The Mechanical by Ian Tregellis is a case of the scenario being better than the implementation (though not as bad as it could’ve been). The scenario: in the late 1400s, a Dutch alchemist manages to create quasi-robots, the titular Mechanicals. With this power, the Dutch take over the world in place of the British. In roughly our time, the only remainder of non-Dutch Europe is a French resistance in North America. The Dutch are extremely Calvinist and say that machines can’t feel or think, while the French are naturally Catholic and have decided that the mechanicals do have souls and enslaving them is bad (mostly to spite the Dutch, I think). Also, their spymaster is called Talleyrand (and happens to be female and one of the POV characters). Which is very cool.
Sadly, the plot and storytelling fell apart for me. We get told right in the beginning that the Mechanicals can think and feel and are in constant pain due to the golem-like geas placed on them, so there was no question of who the baddies were, ever.
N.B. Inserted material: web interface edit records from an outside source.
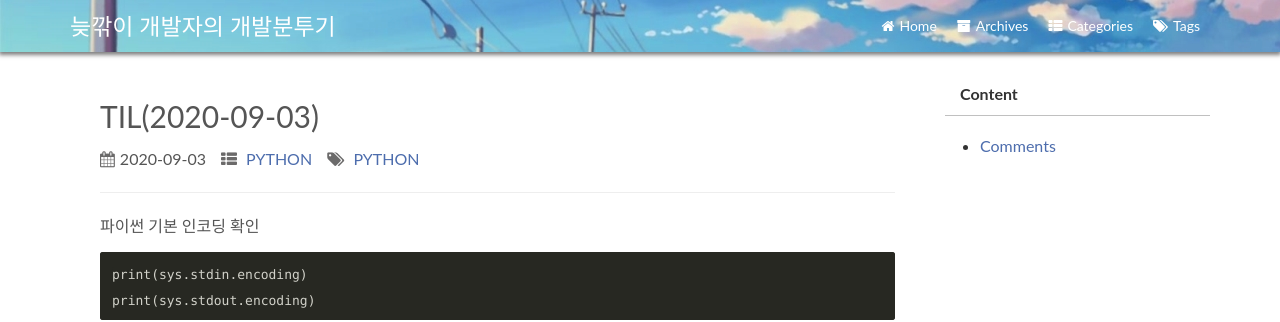
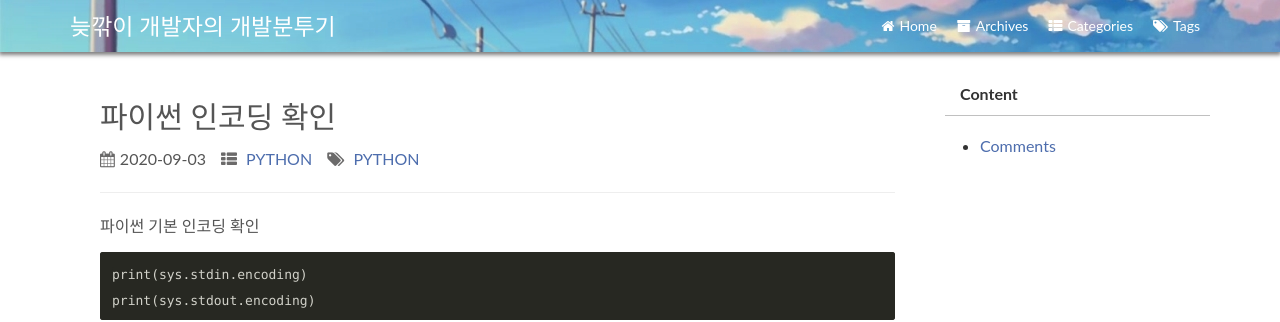
Before and after one commit to isaac1102/isaac1102.github.io, a Jekyll site: the page built from _posts/2020-09-03-python_check_encoding.md, in a window 1280 px wide. Shown: the top 322 px of the page. Built offline with Jekyll 4.4.1, drawn with Linux system fonts in a browser that asks for light colours; comment, search, counter and statistics services are not loaded; a style sheet for code colours, icons or effects is not loaded.

Commit message:
python first

```diff
--- a/_posts/2020-09-03-python_check_encoding.md
+++ b/_posts/2020-09-03-python_check_encoding.md
@@ -1,6 +1,6 @@
 ---
 layout: post
-title:  "TIL(2020-09-03)"
+title:  "파이썬 인코딩 확인"
 date:   2020-09-03 00:00:00
 categories: PYTHON
 tags: PYTHON
```
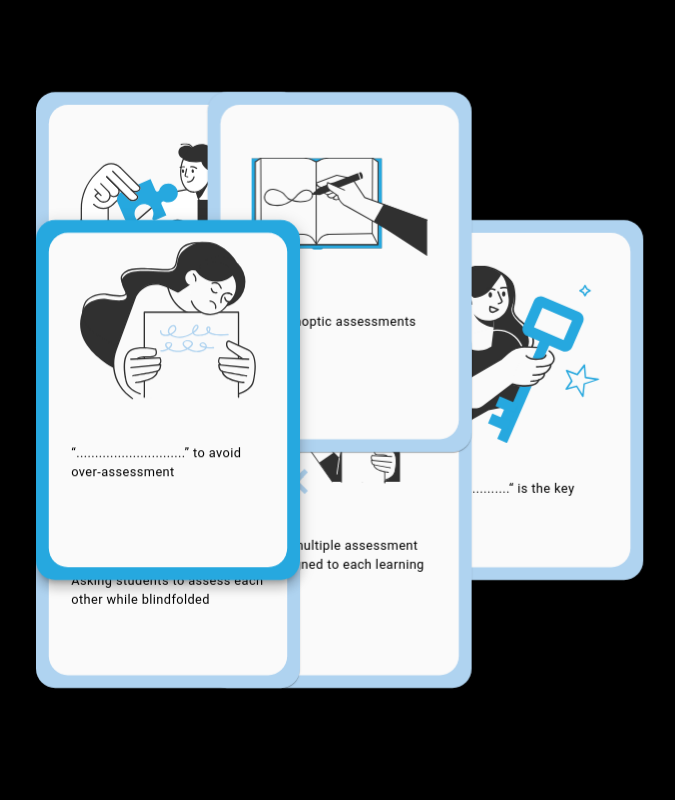
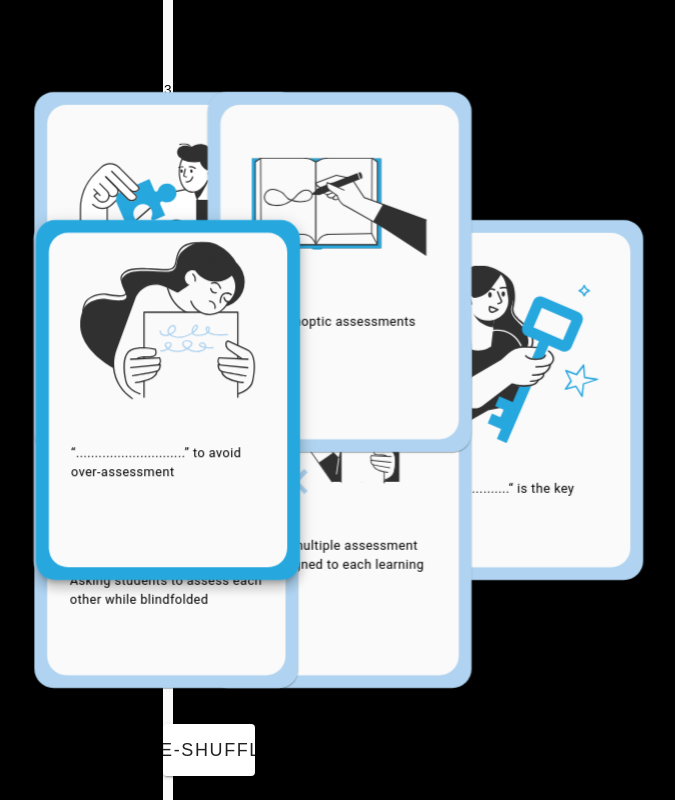
Before and after one commit to bpdavies92/principles-for-assessment, a Vue app: page / in a window 1280 px wide. Shown: the whole page, without its empty margins (472-1147 px from the left). Built offline with nearby package versions, Linux system fonts and the light colour scheme.

Commit message:
Added function to change card

```diff
--- a/src/pages/index.vue
+++ b/src/pages/index.vue
@@ -5,7 +5,10 @@
 
           <!-------- QUESTION CARD ------>
 
+          {{ randomCard }}
+
           <FlashCard
+              :key="randomCard"
               :class="[cardPicked === true ? 'winning-card-question' : 'card-question']"
               :dropshadow="10"
               :question="onlyQuestionCardsSingleRandom.type"
@@ -25,12 +28,11 @@
                 :svgUrl="item.svgUrl"
                 :flip="cardSelected[index] === 'not selected'"
                 :cardColour="item.colour"
-              @click="cardChoice(index) ; cardPicked = true"
-              :class="
-                [
+                @click="cardChoice(index) ; cardPicked = true ; processStage = 1"
+                :class="[
                     cardSelected[index] === 'answer' ? 'winning-card-answer' : 'card-question',
                     cardSelected[index] === 'not selected' ? 'move-cards-away' : '',
-                  newGame === 'empty-scene' ? 'new-canvas' : '',
+                    newGame === true ? 'new-canvas' : '',
                   ]"
             >
               <template v-slot:h1Title>Question</template>
@@ -38,6 +40,7 @@
           </FlashCard>
         </v-sheet>
         <v-btn @click="newSelection" v-if="cardPicked" width="30%" rounded="xs" size="x-large" class="position-absolute bottom-0 left-0 right-0 next-button mr-auto ml-auto mb-6">Next card</v-btn>
+        <v-btn @click="store.reshuffleQuestionCard()"  width="30%" rounded="xs" size="x-large" class="position-absolute bottom-0 left-0 right-0 next-button mr-auto ml-auto mb-6">Re-shuffle</v-btn>
       </v-sheet>
 
 </template>
@@ -46,46 +49,48 @@
   import { computed, ref } from 'vue';
   import { useCardStore } from '../stores/cardInfo'
   import FlashCard from '@/components/FlashCard.vue'
+  import { storeToRefs } from 'pinia';
 
   const store = useCardStore()
+  const {
+    cardInfo,
+    onlyQuestionCards,
+    onlyAnswerCardsSixCards,
+  } = store
+
+  const { processStage, randomCard, onlyQuestionCardsSingleRandom } = storeToRefs(store); // Keeps reactivity intact
+
+  console.log('card info', processStage.value)
   let cardSelected = ref([null, null, null, null, null, null])
   const winText = ref('winning-card-answer')
   const cardPicked = ref(false)
   const animationStage = ref(0)
-  const newGame = ref('')
+  const newGame = ref(false)
 
   function cardChoice(i) {
     cardSelected.value[i] = 'answer'
     cardSelected.value.forEach((value, index, array) => {
       if(value === null) array[index] = 'not selected'
-      console.log(cardSelected.value)
     })
   }
 
-  // const cardsMoveAwayAnimation = computed((index) => {
-  //     if(cardSelected.value[index] === 'not selected') {
-  //         return 'move-cards-away'
-  //     }
-  // })
-
   function newSelection(i) {
-    newGame.value = 'empty-scene'
-    console.log(newGame)
+    if(processStage.value === 0 ) {
+      newGame.value = true
+      processStage.value = 1
     }
 
-  const {
-    cardInfo,
-    onlyQuestionCards,
-    onlyQuestionCardsSingleRandom,
-    onlyAnswerCardsSixCards
-  } = store
+    if(processStage.value === 1) {
+      processStage.value = 0
+    }
+  }
+
+
 
 
 </script>
 
 <style lang="scss">
-
-
 
   .next-button {
     z-index: 100;
@@ -286,7 +291,7 @@
       }
 
       .new-canvas {
-        animation: empty-scene 2s ease;
+        animation: empty-scene 2s ease forwards;
       }
 
 
--- a/src/stores/cardInfo.js
+++ b/src/stores/cardInfo.js
@@ -134,7 +134,9 @@ export const useCardStore = defineStore('cardInfo', {
             isDouble: false,
             isTriple: false
         },
-    ]
+    ],
+    randomCard: 3,
+    processStage: 0
     }),
     getters: {
         onlyQuestionCards: (state) => {
@@ -144,14 +146,15 @@ export const useCardStore = defineStore('cardInfo', {
         return state.cardInfo.filter((i) => i.type === 'a')
         },
         onlyQuestionCardsSingleRandom: (state) => {
-           const questionCards = state.cardInfo.filter((i) => {
-               return i.type === 'q'
-            })
-            const randomCard = Math.floor(Math.random() * questionCards.length)
+            const questionCards = state.cardInfo.filter((i) => {
+                return i.type === 'q'
+             })
+            //  let randomCard = Math.floor(Math.random() * questionCards.length)
 
-            return questionCards[randomCard]
+             return questionCards[state.randomCard]
         },
         onlyAnswerCardsSixCards: (state) => {
+
             const allCards = state.cardInfo; // Get all cards
             const onlyAnswerCards = allCards.filter((i) => i.type === 'a'); // Filter only "answer" cards
             let bag = [...onlyAnswerCards]; // Clone the array
@@ -163,8 +166,23 @@ export const useCardStore = defineStore('cardInfo', {
                 [bag[i], bag[randomIndex]] = [bag[randomIndex], bag[i]]; // Swap elements
             }
 
-            console.log(bag);
+            console.log(bag.slice(0, 6));
+
+            state.shuffleTrigger;
+
             return bag.slice(0, 6);
+        },
+
+    },
+    actions: {
+        reshuffleQuestionCard() {
+            const questionCards = this.cardInfo.filter((i) => {
+                return i.type === 'q'
+            })
+
+            this.randomCard = Math.floor(Math.random() * questionCards.length)
+            console.log(this.randomCard)
+            return this.randomCard
         }
     }
   })
```
Lines whose indentation alone changed are shown as unchanged.
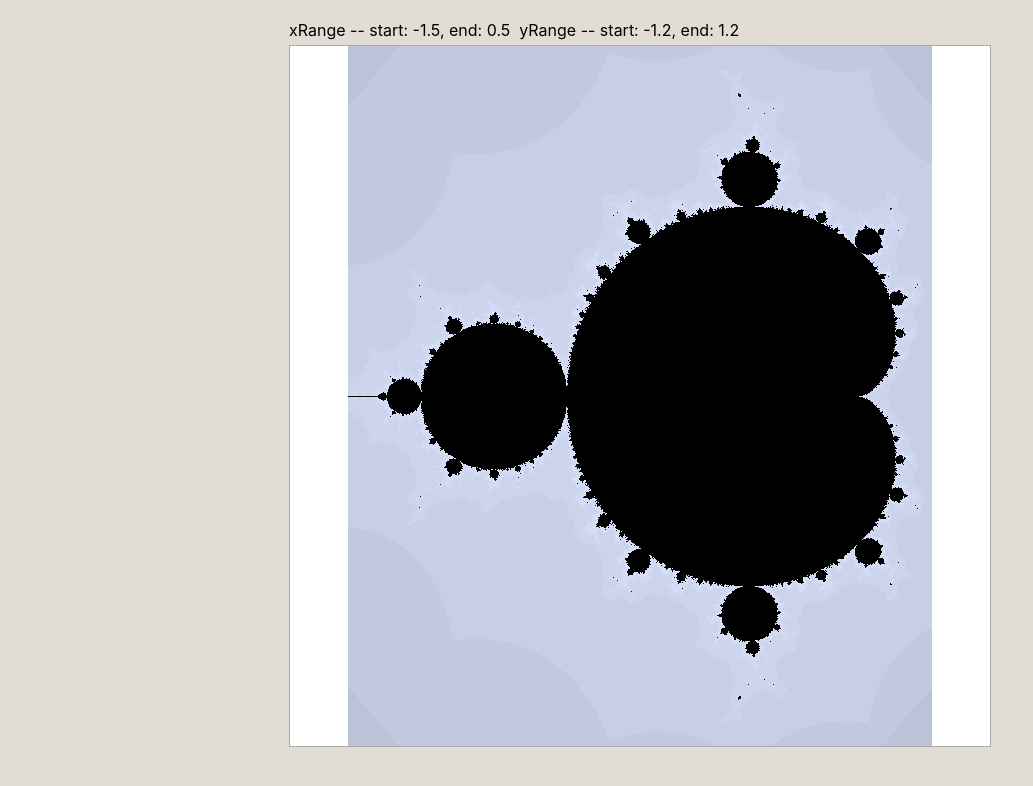
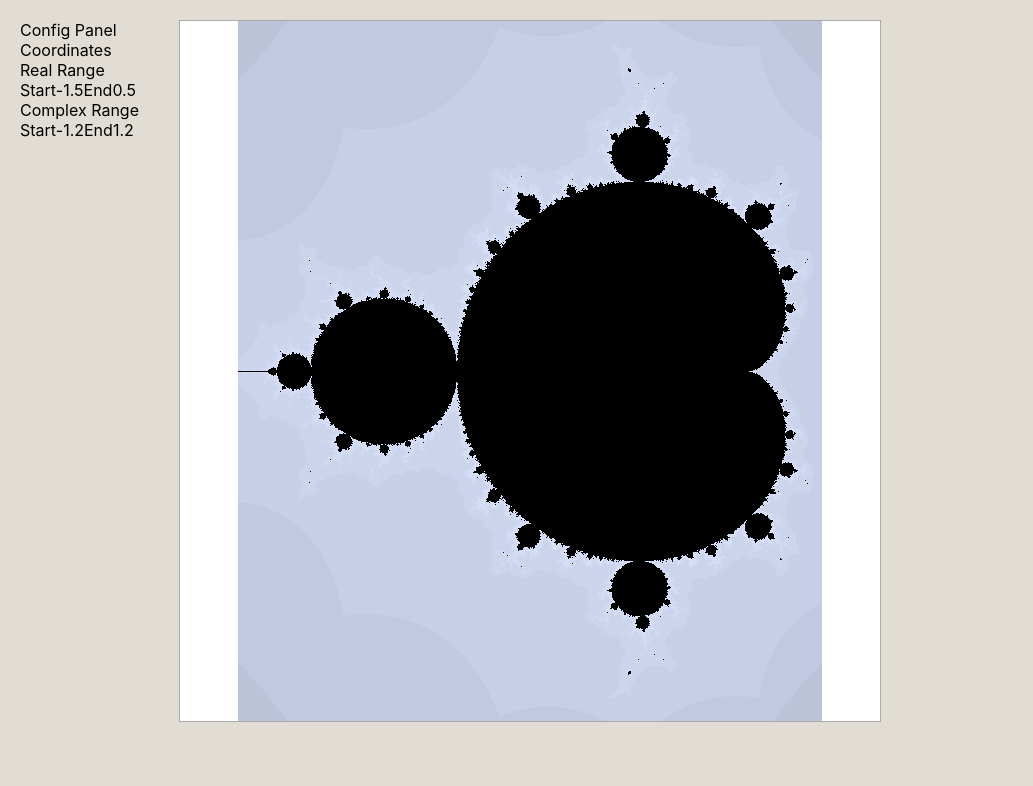
Before and after one commit to dwaltrip/frac-vizzy, a React (Create React App) app: page / in a window 1280 px wide. Shown: the top 786 px of the page, without its empty margins (0-1033 px from the left). Built offline with nearby package versions, Linux system fonts and the light colour scheme.

Commit message:
WIP - working on config panel and syncing configs w/ URL

```diff
--- a/src/App.jsx
+++ b/src/App.jsx
@@ -1,7 +1,9 @@
 import React, { useState } from 'react';
+import qs from 'qs';
 
-import './App.css';
+import './styles/App.css';
 
+import { ConfigPanel } from './ConfigPanel';
 import { MandelbrotPlot } from './MandelbrotPlot';
 
 
@@ -19,24 +21,32 @@ const initialYRange = { start: -1.2, end: 1.2 };
 // const initialXRange = { start: -0.75, end: -0.73 };
 // const initialYRange = { start: 0.175, end: 0.2 };
 
+function getInitialConfigs() {
+  const url = new URL(window.location.href);
+  const data = qs.parse(url.searchParams.toString());
+  console.log('-- url query params data:', data);
+  return {
+    xRange: initialXRange,
+    yRange: initialYRange,
+  };
+}
 
 function App() {
-  const [xRange, setXRange] = useState(initialXRange);
-  const [yRange, setYRange] = useState(initialYRange);
+  const [configs, setConfigs] = useState(getInitialConfigs());
 
   return (
-    <div className="App">
+    <div className='App'>
+      {/* TODO: use React state for Config Panel field values */}
+      <ConfigPanel configs={configs} />
+
       <MandelbrotPlot
-        xRange={xRange}
-        yRange={yRange}
-        updatePlot={(newXRange, newYRange) => {
-          // console.log('updatePlot',
-          //   '-- xRange:', JSON.stringify(newXRange),
-          //   '-- yRange:', JSON.stringify(newYRange),
-          // );
-          // TODO: this may cause 2 renders (2 fn calls)
-          setXRange(newXRange);
-          setYRange(newYRange);
+        // configs={configs}
+        xRange={configs.xRange}
+        yRange={configs.yRange}
+        updateConfigs={(newXRange, newYRange) => {
+          console.log('new xRange:', JSON.stringify(newXRange))
+          console.log('new yRange:', JSON.stringify(newYRange));
+          // setConfigs(newYRange);
         }}
       />
     </div>
--- /dev/null
+++ b/src/ConfigPanel.jsx
@@ -0,0 +1,40 @@
+import './styles/ConfigPanel.css';
+
+import { round } from './lib/round';
+
+function ConfigPanel({ configs }) {
+  const {
+    xRange,
+    yRange,
+  } = configs;
+
+  return (
+    <div className='config-panel'>
+      <header>Config Panel</header>
+
+      <section className='data-section coords-display'>
+        <div className='data-header'>Coordinates</div>
+
+        <div className='data-subheader'>Real Range</div>
+        <div className='data-row'>
+          <label>Start</label>
+          <span className='value'>{round(xRange.start, 5)}</span>
+          <span className='spacer' />
+          <label>End</label>
+          <span className='value'>{round(xRange.end, 5)}</span>
+        </div>
+
+        <div className='data-subheader'>Complex Range</div>
+        <div className='data-row'>
+          <label>Start</label>
+          <span className='value'>{round(yRange.start, 5)}</span>
+          <span className='spacer' />
+          <label>End</label>
+          <span className='value'>{round(yRange.end, 5)}</span>
+        </div>
+      </section>
+    </div>
+  );
+}
+
+export { ConfigPanel };
--- a/src/MandelbrotPlot.jsx
+++ b/src/MandelbrotPlot.jsx
@@ -1,6 +1,5 @@
 import React, { useEffect, useRef } from 'react';
 
-import { round } from './lib/round';
 import { initMandelbrot } from './lib/mandelbrot';
 
 function Canvas({ onmount, ...props }) {
@@ -22,23 +21,17 @@ function Canvas({ onmount, ...props }) {
 // where did that artifact come from??
 // UPDATE: it does... need to check old commits to find out when
 // it was introduced.
-function MandelbrotPlot({ xRange, yRange, updatePlot }) {
-  // console.log('-- MandelbrotPlot -- rendering...');
+function MandelbrotPlot({ xRange, yRange, updateConfigs }) {
+  console.log('-- MandelbrotPlot -- rendering...');
   return (
     <div className='mandelbrot-plot-container'>
-      <div className='coords-display'>
-        <span>xRange -- start: {round(xRange.start, 5)}, end: {round(xRange.end, 5)}</span>
-        <span>&nbsp;&nbsp;</span>
-        <span>yRange -- start: {round(yRange.start, 5)}, end: {round(yRange.end, 5)}</span>
-      </div>
-
       <Canvas
         className='mandelbrot-canvas'
         height='700'
         width='700'
         onmount={({ canvas, ctx })=> {
           console.log('--- plotting.... ---');
-          initMandelbrot(canvas, xRange, yRange, updatePlot);
+          initMandelbrot(canvas, xRange, yRange, updateConfigs);
         }}
       />
     </div>
--- a/src/index.js
+++ b/src/index.js
@@ -1,6 +1,6 @@
 import React from 'react';
 import ReactDOM from 'react-dom';
-import './index.css';
+import './styles/index.css';
 import App from './App';
 
 ReactDOM.render(
--- a/src/App.css
+++ b/src/styles/App.css
@@ -1,13 +1,9 @@
 .App {
   display: flex;
-  flex-direction: column;
-  align-items:  center;
+  flex-direction: row;
+  /*align-items:  center;*/
   background-color: #f7f7f7;
   background-color: #e1ddd5
-}
-
-.coords-display {
-  margin-bottom: 5px;
 }
 
 .mandelbrot-plot-container {
--- /dev/null
+++ b/src/styles/ConfigPanel.css
@@ -0,0 +1,6 @@
+
+.config-panel {
+    display: flex;
+    flex-direction: column;
+    margin: 20px;
+}
```
Also changed, not shown: src/styles/index.css (renamed from src/index.css).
There is also a major case of “everything goes wrong and nothing gets resolved, hope you like your end-of-book cliffhangers”, so unless you’re in the market for a sequel, you won’t be happy. Apart from my feelings about the black-and-white plot, one of the POV characters is apparently meant to appear badass and impressive, but due to their constant bad decisions and high opinion of themself, they come across as dangerously unskilled.
Final warning note: there’s major ick. Think graphical brain surgery while people are awake and naturally quite a bit of people in pain because they are compelled to do thing. And other graphical descriptions of, like, losing an eye, in great detail. Way more gross than the nonfiction book about surgery in the 1800s I read recently, and that’s saying something.